    Was going to the moon unproductive? Didn’t it yield huge research gains in technology?
    Is war unproductive? Yes! Really?
    Does spending money on mass transit make a city less productive? I suppose it depends on how well the specific situation is planned out.
    Is medicare spending unproductive? The alternative is a greatly reduced ability for people to pay for medical care, and a reduction in research. I suppose if you consider the elderly to be a drag on the economy keeping them alive is counterproductive…
    Is productivity the endall for advancement as a society? What is “productivity” anyway? Is it the fact that we can produce more things by using less people to make those things? Then how do we distribute all of this largesse to those without jobs making things? I know, they go on to do other things… Things that are LESS productive I suppose.
    I think productivity in the private sector refers to the ability of a company to compete and make money better than it’s competitors. Usually by cutting costs and laborers. That is certainly “productive” for the owners of the company. Is it productive for the people living in the area, county, state, country? World?
    And if competition is good for productivity and if productivity is good for the “economy” then why are we in so much debt?
    Just thinkin’,
    (Sounds like an Andy Rooney, bless his soul)
    gh

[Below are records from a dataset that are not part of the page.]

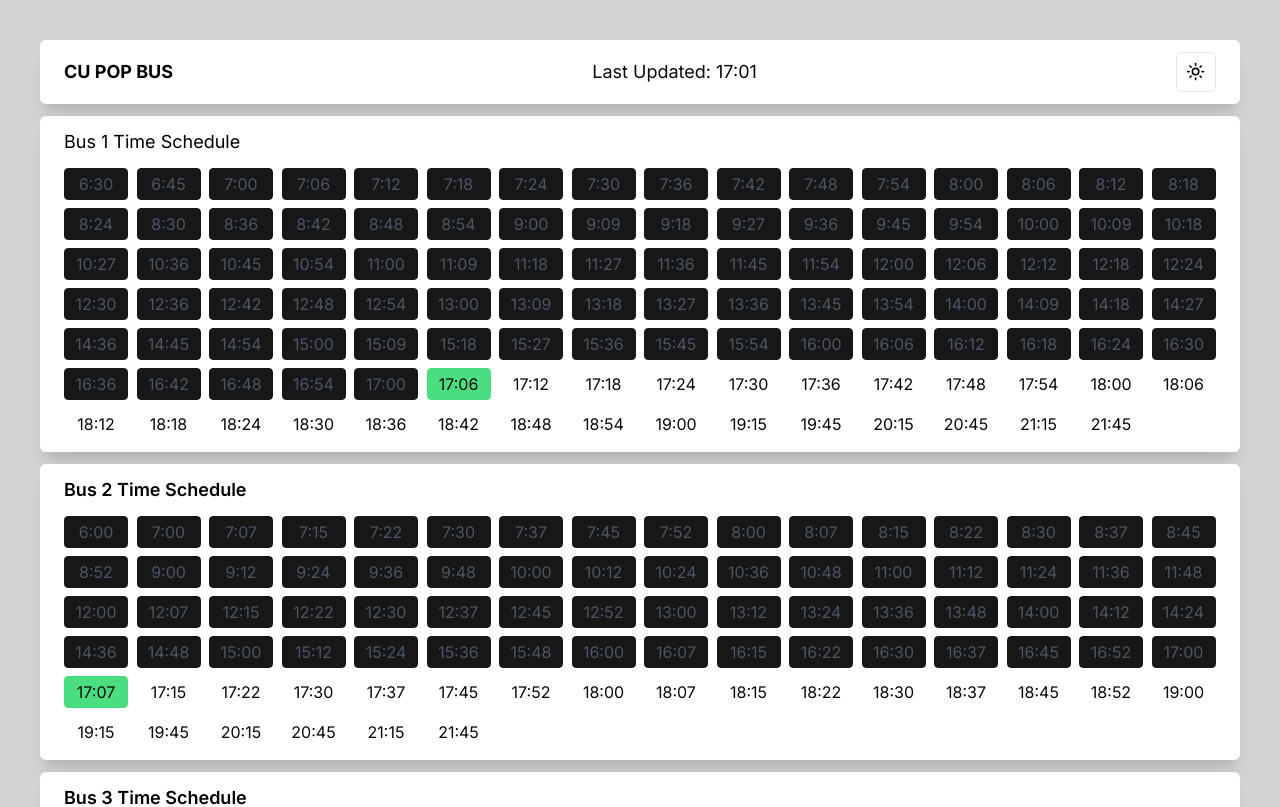
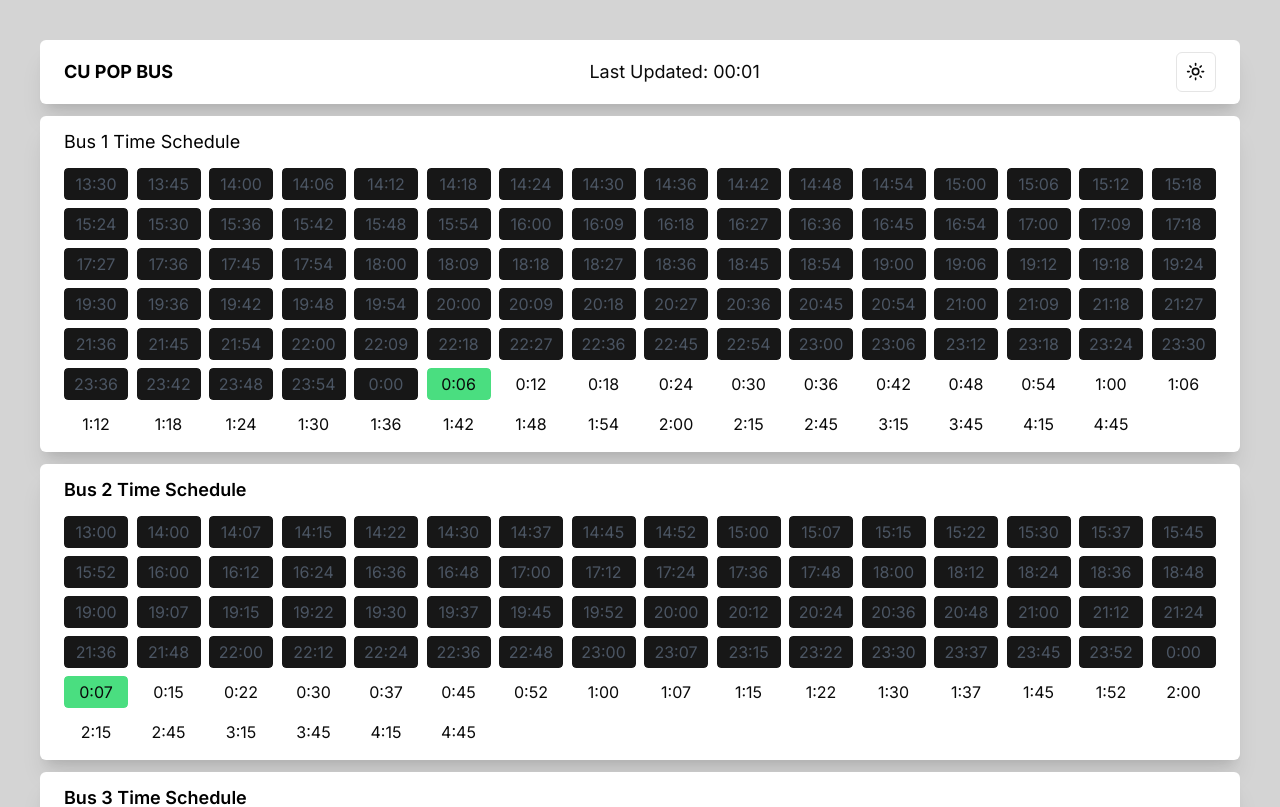
Before and after one commit to JusJira/next-pop-bus, a Next.js app: page / in a window 1280 px wide. Shown: the top 807 px of the page. Built offline with nearby package versions, Linux system fonts and the light colour scheme.

Commit message:
fix: set timezone

```diff
--- a/components/clock.tsx
+++ b/components/clock.tsx
@@ -4,7 +4,7 @@ import React from "react";
 import { DateTime } from "luxon";
 
 function Clock() {
-  var now = DateTime.now();
+  var now = DateTime.now().setZone('Asia/Bangkok');
   return <span className="text-lg">Last Updated: {now.toFormat("HH:mm").toString()}</span>;
 }
 
--- a/components/timeBox.tsx
+++ b/components/timeBox.tsx
@@ -8,7 +8,7 @@ function TimeBox(props: { time: string[] }) {
   var now = DateTime.local().setZone('Asia/Bangkok');
   var next = props.time
     .map(function (s) {
-      return DateTime.fromFormat(s, "HH:mm");
+      return DateTime.fromFormat(s, "HH:mm").setZone('Asia/Bangkok');
     })
     .sort(function (m) {
       return m.valueOf();
@@ -18,7 +18,7 @@ function TimeBox(props: { time: string[] }) {
     });
 
   var ctime = props.time.map(function (s) {
-    return DateTime.fromFormat(s, "HH:mm");
+    return DateTime.fromFormat(s, "HH:mm").setZone('Asia/Bangkok');
   });
   if (next) {
     return (
```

  7. beaufou says:

    La belle France wasn’t built by technocrats draining every penny out of the real economy, even Louis the XVI tried to reason with the robber barons to no avail. What you see outside that bullet train window is the result of centuries of struggles by what you regard as leeches on the back of a financial world gone mad.
    As a reminder, if France hadn’t borrowed from private bankers since 1973, its debt would be minus half a billion. The Government is paying as much interest on the debt as it collects from income revenue. Bending over for thieves? never

  8. kaleberg says:

    France has always marched to a different drummer economically, but somehow manages to do surprisingly well. It is rather silly considering the lack of student debt, good social services and early, comfortable retirement are not necessarily bad things. The number of billionaires is not really a very good measure of how well an economic system is working. Perhaps the French realize this.

  9. mitchn says:

    The Eurozone will not survive the coming storm. So passe now, nation states and sovereign currencies will make a come-back — sooner than the banksters think.

  10. DoubleD says:

    Just read the (beginning of the ) article and wonder where you got you information from…. I don’t mind French Bashing but at least do it with style ;-) This is embarassing! The securité sociale with revenue over GDP?? You can’t be serious….
    FYI: Securité sociale Revenue is 300 Billions EUR in 2011 and the French GDP is $2.609 trillion USD in 2012. I’ll let you do the conversion to Euros.
    At least get the data right when you write the article…. I’m not saying everything is perfect as far as the French economy is concerned but it is clearly not what you are showing… You seriously need to research before writing